* _EXERCISE AIM_
In the data below, which lines hold "subtitle"? Copy every one.

* _TASK INPUT_

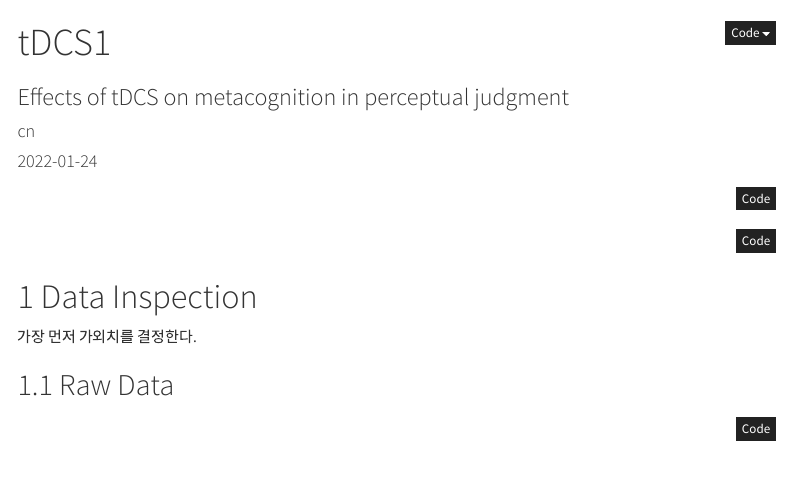
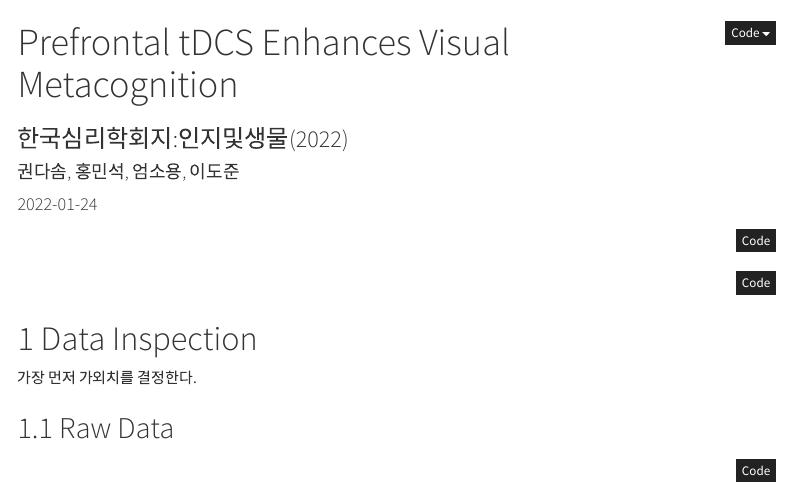
Before and after one commit to cogneuro/meta_tDCS, an R Markdown document (index.Rmd): the page in a window 1100 px wide, from its top. The pictures show the output file index.html that the author committed with the source, opened offline; menus at the side of the page are left out.

Commit message:
add title

```diff
--- a/index.Rmd
+++ b/index.Rmd
@@ -1,6 +1,6 @@
 ---
-title: "tDCS1"
-author: "cn"
+title: "Prefrontal tDCS Enhances Visual Metacognition"
+author: "권다솜, 홍민석, 엄소용, 이도준"
 date: "`r Sys.Date()`"
 output:
   html_document:
@@ -13,7 +13,7 @@ output:
     theme: cosmo
     highlight: haddock
     code_folding: hide
-subtitle: Effects of tDCS on metacognition in perceptual judgment
+subtitle: 한국심리학회지:인지및생물(2022)
 mainfont: Noto Sans CJK KR
 ---
 
```
Also changed, not shown: index.html.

* _TASK SOLUTION_
-subtitle: Effects of tDCS on metacognition in perceptual judgment
+subtitle: 한국심리학회지:인지및생물(2022)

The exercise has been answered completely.